Certificate of Deposits (CDs) are a great way for customers to grow investments over a set term with very low risk. Traditionally, CD rates were higher than they have been in the past 10 years. Longer term CD rates were higher than offered short term rates, but today are not above 2.00% APY on average. In the years before 2008, 5.00% CDs were common, allowing for easy gains on investments. After the financial crisis 10 years ago, the Federal Reserve Bank lowered their interest rate to 0.00%, throwing a damper on all products in the interest market. The length of time interest rates were kept low was far longer than many expected, and hurt the financial institutions consumers.
The interest rate climate is looking a lot better.
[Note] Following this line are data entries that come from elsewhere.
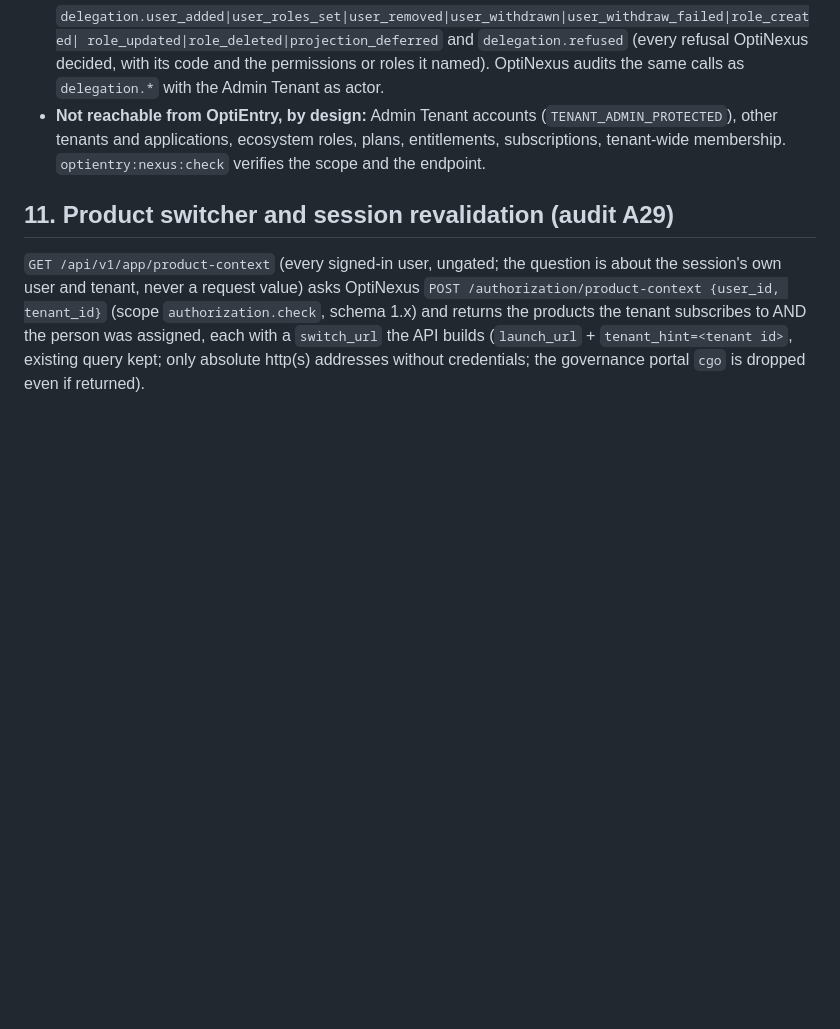
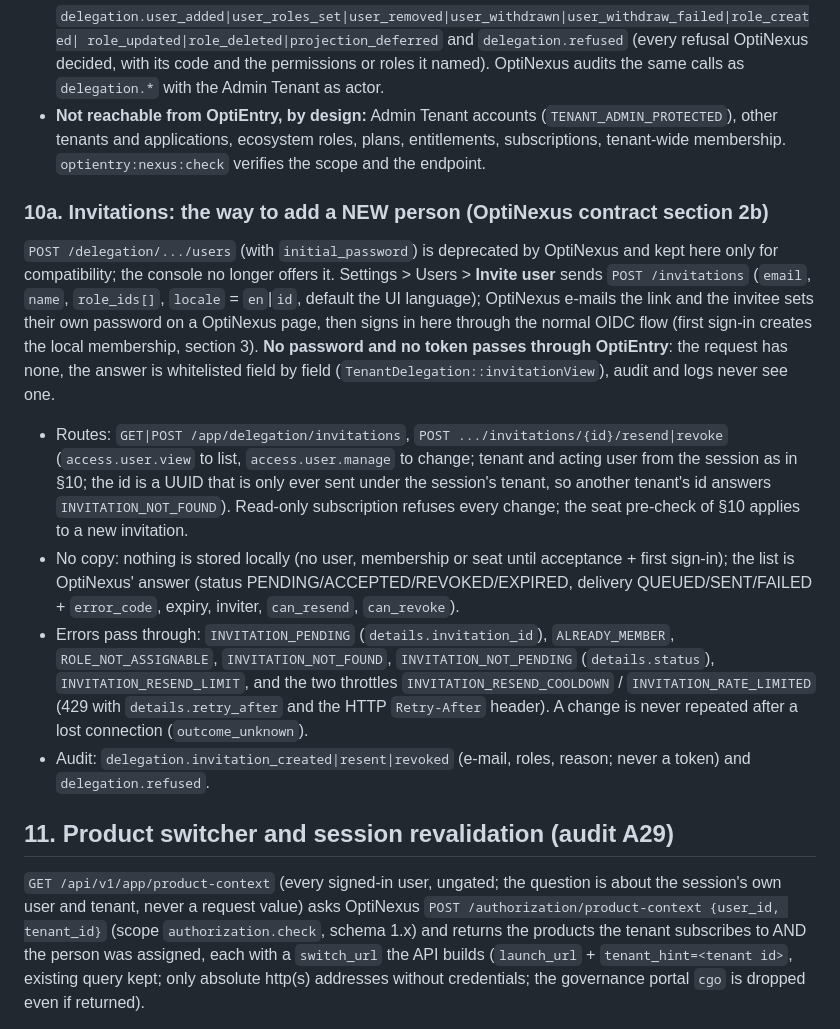
Before and after one commit to gsiddik/OptiAccounting, a Markdown page: docs/architecture/OPTINEXUS_ADAPTER.md, the part around the change. Drawn GitHub-style; blank space fills up the shorter version.

Commit message:
Docs: invitations consumer (adapter section 10a, audit status)
Co-Authored-By: Claude Sonnet 5.5 <noreply@anthropic.com>
Claude-Session: https://claude.ai/code/session_01MQpqxMdqQkdFug3rP5nra4

```diff
--- a/docs/architecture/OPTINEXUS_ADAPTER.md
+++ b/docs/architecture/OPTINEXUS_ADAPTER.md
@@ -211,6 +211,24 @@ Rules the code keeps:
 - **Not reachable from OptiEntry, by design:** Admin Tenant accounts (`TENANT_ADMIN_PROTECTED`), other tenants and applications, ecosystem
   roles, plans, entitlements, subscriptions, tenant-wide membership. `optientry:nexus:check` verifies the scope and the endpoint.
 
+### 10a. Invitations: the way to add a NEW person (OptiNexus contract section 2b)
+
+`POST /delegation/.../users` (with `initial_password`) is deprecated by OptiNexus and kept here only for compatibility; the console no longer
+offers it. Settings > Users > **Invite user** sends `POST /invitations` (`email`, `name`, `role_ids[]`, `locale` = `en`|`id`, default the UI
+language); OptiNexus e-mails the link and the invitee sets their own password on a OptiNexus page, then signs in here through the normal OIDC
+flow (first sign-in creates the local membership, section 3). **No password and no token passes through OptiEntry**: the request has none,
+the answer is whitelisted field by field (`TenantDelegation::invitationView`), audit and logs never see one.
+
+- Routes: `GET|POST /app/delegation/invitations`, `POST .../invitations/{id}/resend|revoke` (`access.user.view` to list, `access.user.manage`
+  to change; tenant and acting user from the session as in §10; the id is a UUID that is only ever sent under the session's tenant, so another
+  tenant's id answers `INVITATION_NOT_FOUND`). Read-only subscription refuses every change; the seat pre-check of §10 applies to a new invitation.
+- No copy: nothing is stored locally (no user, membership or seat until acceptance + first sign-in); the list is OptiNexus' answer (status
+  PENDING/ACCEPTED/REVOKED/EXPIRED, delivery QUEUED/SENT/FAILED + `error_code`, expiry, inviter, `can_resend`, `can_revoke`).
+- Errors pass through: `INVITATION_PENDING` (`details.invitation_id`), `ALREADY_MEMBER`, `ROLE_NOT_ASSIGNABLE`, `INVITATION_NOT_FOUND`,
+  `INVITATION_NOT_PENDING` (`details.status`), `INVITATION_RESEND_LIMIT`, and the two throttles `INVITATION_RESEND_COOLDOWN` / `INVITATION_RATE_LIMITED`
+  (429 with `details.retry_after` and the HTTP `Retry-After` header). A change is never repeated after a lost connection (`outcome_unknown`).
+- Audit: `delegation.invitation_created|resent|revoked` (e-mail, roles, reason; never a token) and `delegation.refused`.
+
 ## 11. Product switcher and session revalidation (audit A29)
 
 `GET /api/v1/app/product-context` (every signed-in user, ungated; the question is about the session's own user and tenant, never a request
```
Also changed, not shown: docs/status/ECOSYSTEM_AUDIT_STATUS.md (+8 -0 lines).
In 2017 the Fed raised rates three times and we are now sitting at a range of 1.25% - 1.50%. With the forecasted rate increases in 2018 and 2019, the economy and interest rates are starting to look more preferable for banks, credit unions and consumers. But, what effect does this have on CD rates, and how quickly?
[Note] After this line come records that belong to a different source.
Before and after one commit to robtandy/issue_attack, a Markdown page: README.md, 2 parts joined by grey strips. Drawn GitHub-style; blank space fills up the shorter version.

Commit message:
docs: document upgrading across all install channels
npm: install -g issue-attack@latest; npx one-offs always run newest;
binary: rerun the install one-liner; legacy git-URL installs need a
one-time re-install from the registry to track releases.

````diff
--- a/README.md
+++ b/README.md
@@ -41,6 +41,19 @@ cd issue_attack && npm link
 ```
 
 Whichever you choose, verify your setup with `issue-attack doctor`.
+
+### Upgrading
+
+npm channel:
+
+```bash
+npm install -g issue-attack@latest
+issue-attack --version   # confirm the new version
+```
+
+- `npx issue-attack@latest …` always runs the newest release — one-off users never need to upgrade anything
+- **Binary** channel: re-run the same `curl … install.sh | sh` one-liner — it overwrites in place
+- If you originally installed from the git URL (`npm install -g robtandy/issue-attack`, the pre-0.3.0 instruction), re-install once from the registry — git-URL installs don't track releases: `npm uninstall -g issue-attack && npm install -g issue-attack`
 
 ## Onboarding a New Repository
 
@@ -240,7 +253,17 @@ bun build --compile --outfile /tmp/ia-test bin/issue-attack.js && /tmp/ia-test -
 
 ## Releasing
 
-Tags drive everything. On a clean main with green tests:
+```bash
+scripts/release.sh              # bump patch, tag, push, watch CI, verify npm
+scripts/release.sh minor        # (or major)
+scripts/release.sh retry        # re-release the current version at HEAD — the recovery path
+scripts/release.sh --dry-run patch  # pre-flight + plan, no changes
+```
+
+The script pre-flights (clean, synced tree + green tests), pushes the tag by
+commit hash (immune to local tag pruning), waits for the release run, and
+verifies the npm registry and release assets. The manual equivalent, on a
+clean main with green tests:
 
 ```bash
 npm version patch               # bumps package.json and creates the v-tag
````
When interest rates get a bump from the Fed, be it 0.25% or more, CD and other deposit rates might see an immediate bump, but if they do, it is usually under 5 basis points (0.05%). While only adding the slimmest boost to deposit products, financial institutions add the full 0.25% to their prime lending rate. Greater CD rate increases can be found at online banks that see more competition than the average institution, and must keep up to maintain the deposit pull necessary for lending. Deposit rates aren’t increasing at an equal rate because of the amount of deposits that are on the books and a lack of demand for more by FI’s. Commercial bank deposits totaled roughly $11.99 trillion as of February 2018, more than double what they were in the first half of 2016. Eventually banks could feel some pressure to increase rates faster if treasury bond rates ever are more than CD rates. Essentially financial institutions are overcapitalized and there is no reason to price compete to increase the supply of money.
Certificate of Deposit rates do increase after the Federal Reserve Bank makes a decision to increase interest rates, but they do not increase to the level of the new set rate. CD rates, and other deposit products, are influenced by the demand for loans more than rate increases. Banks and Credit Unions should keep their competitive market in mind, when increasing CD rates, after a Federal Reserve rate hike. There is an opportunity for increasing goodwill with customers and members by having marginally higher rates versus local competitors. Overall, the increase in offered rates we have seen since 2015 is promising. Hopefully the rates keep moving towards the 5.00% that were offered pre-crash.